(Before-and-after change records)
═══

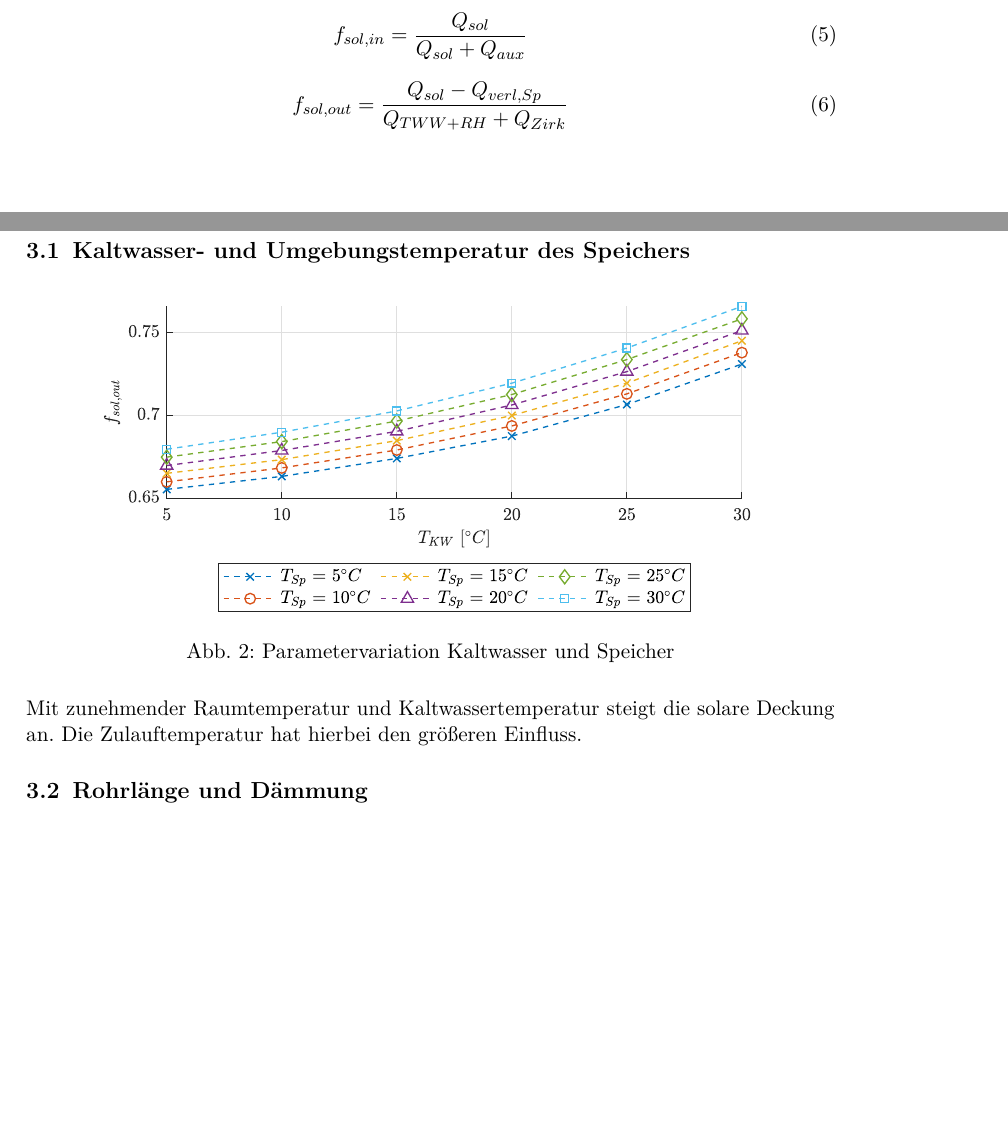
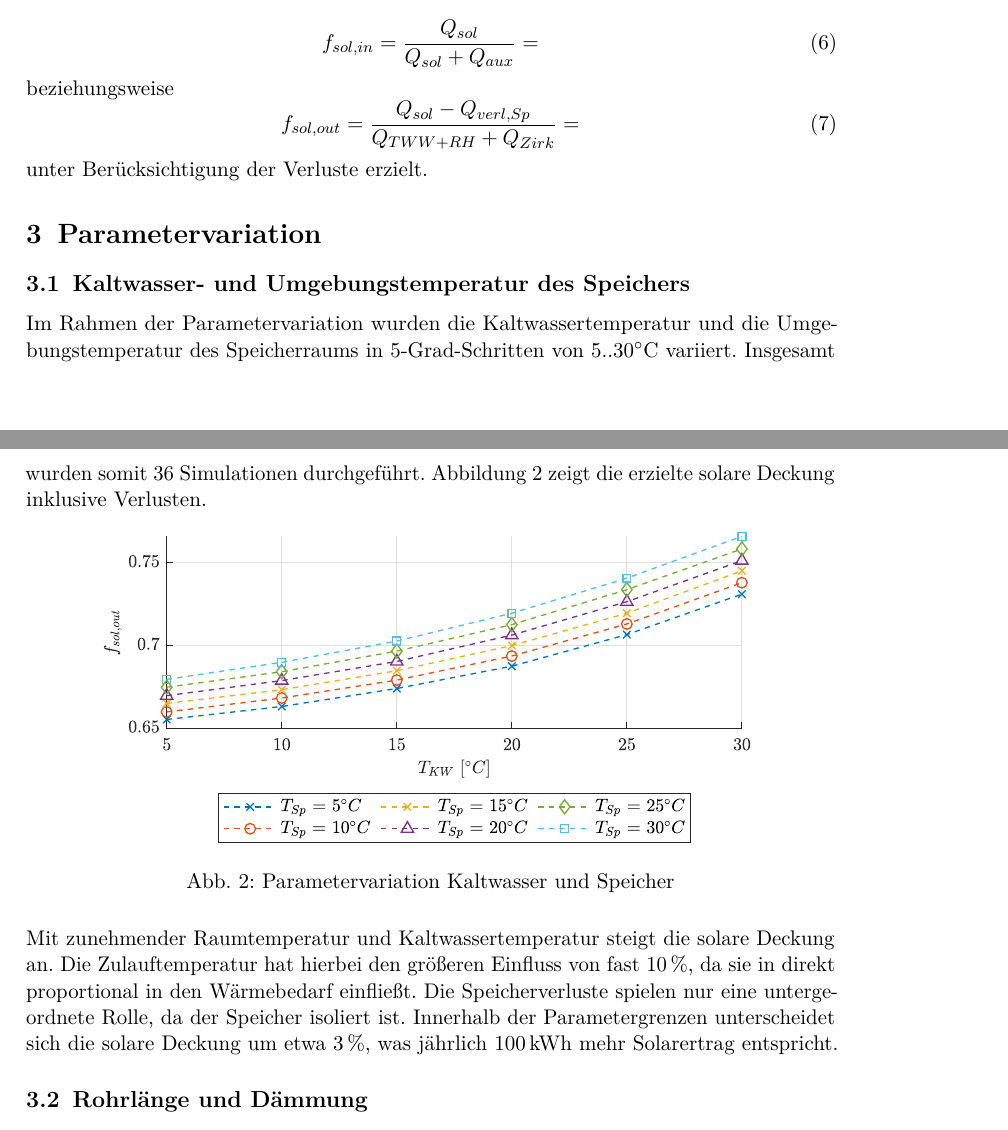
Before and after one commit to LosGroschos/TRNSYS2020, a LaTeX document (TEX/Header_1.tex, which reads TEX/sections/02_Versuchsauswertung.tex): two parts of pages 4 and 5 of 5, joined at a grey line, cut so that both start at the same text, the shorter picture padded with empty space. Compiled offline with pdfLaTeX.

Commit message:
tex update

```diff
--- a/TEX/sections/02_Versuchsauswertung.tex
+++ b/TEX/sections/02_Versuchsauswertung.tex
@@ -42,15 +49,18 @@ Anhand der Wetterdaten von Stuttgart soll eine solare Deckung von 60\,\% für da
 
 \begin{equation}
 	\label{eq:fsolin}
-	f_{sol,in} = \frac{Q_{sol}}{Q_{sol}+Q_{aux}}
+	f_{sol,in} = \frac{Q_{sol}}{Q_{sol}+Q_{aux}} =
 \end{equation}
+beziehungsweise
+\begin{equation}
+	\label{eqfsolout:}
+	f_{sol,out} = \frac{Q_{sol}-Q_{verl,Sp}}{Q_{TWW+RH}+Q_{Zirk}}=
+\end{equation}
+unter Berücksichtigung der Verluste erzielt.
 
-\begin{equation}
-	\label{eq:}
-	f_{sol,out} = \frac{Q_{sol}-Q_{verl,Sp}}{Q_{TWW+RH}+Q_{Zirk}}
-\end{equation}
 \section{Parametervariation}
 \subsection{Kaltwasser- und Umgebungstemperatur des Speichers}
+Im Rahmen der Parametervariation wurden die Kaltwassertemperatur und die Umgebungstemperatur des Speicherraums in 5-Grad-Schritten von 5..30\si{\celsius} variiert. Insgesamt wurden somit 36 Simulationen durchgeführt. Abbildung \ref{fig:par1} zeigt die erzielte solare Deckung inklusive Verlusten.
 \begin{figure}[H]
 	\centering
 	\includegraphics[width=0.8\textwidth]{../DATA/Aufgabe2.2.eps}
@@ -58,10 +68,10 @@ Anhand der Wetterdaten von Stuttgart soll eine solare Deckung von 60\,\% für da
 	\label{fig:par1}
 \end{figure}
 
-
-Mit zunehmender Raumtemperatur und Kaltwassertemperatur steigt die solare Deckung an. Die Zulauftemperatur hat hierbei den größeren Einfluss.
+Mit zunehmender Raumtemperatur und Kaltwassertemperatur steigt die solare Deckung an. Die Zulauftemperatur hat hierbei den größeren Einfluss von fast 10\,\%, da sie in direkt proportional in den Wärmebedarf einfließt. Die Speicherverluste spielen nur eine untergeordnete Rolle, da der Speicher isoliert ist. Innerhalb der Parametergrenzen unterscheidet sich die solare Deckung um etwa 3\,\%, was jährlich 100\,kWh mehr Solarertrag entspricht.
 
 \subsection{Rohrlänge und Dämmung}
+
 
 \begin{figure}[H]
 	\centering
```
Also changed, not shown: TEX/Header_1.pdf, TEX/sections/02_Versuchsauswertung.tex (15 more changed lines), 4 other files.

═══

Look over the entries above. Copy every line that contains the word "Zirk".

> **YOUR SOLUTION**:
+	f_{sol,out} = \frac{Q_{sol}-Q_{verl,Sp}}{Q_{TWW+RH}+Q_{Zirk}}=
-	f_{sol,out} = \frac{Q_{sol}-Q_{verl,Sp}}{Q_{TWW+RH}+Q_{Zirk}}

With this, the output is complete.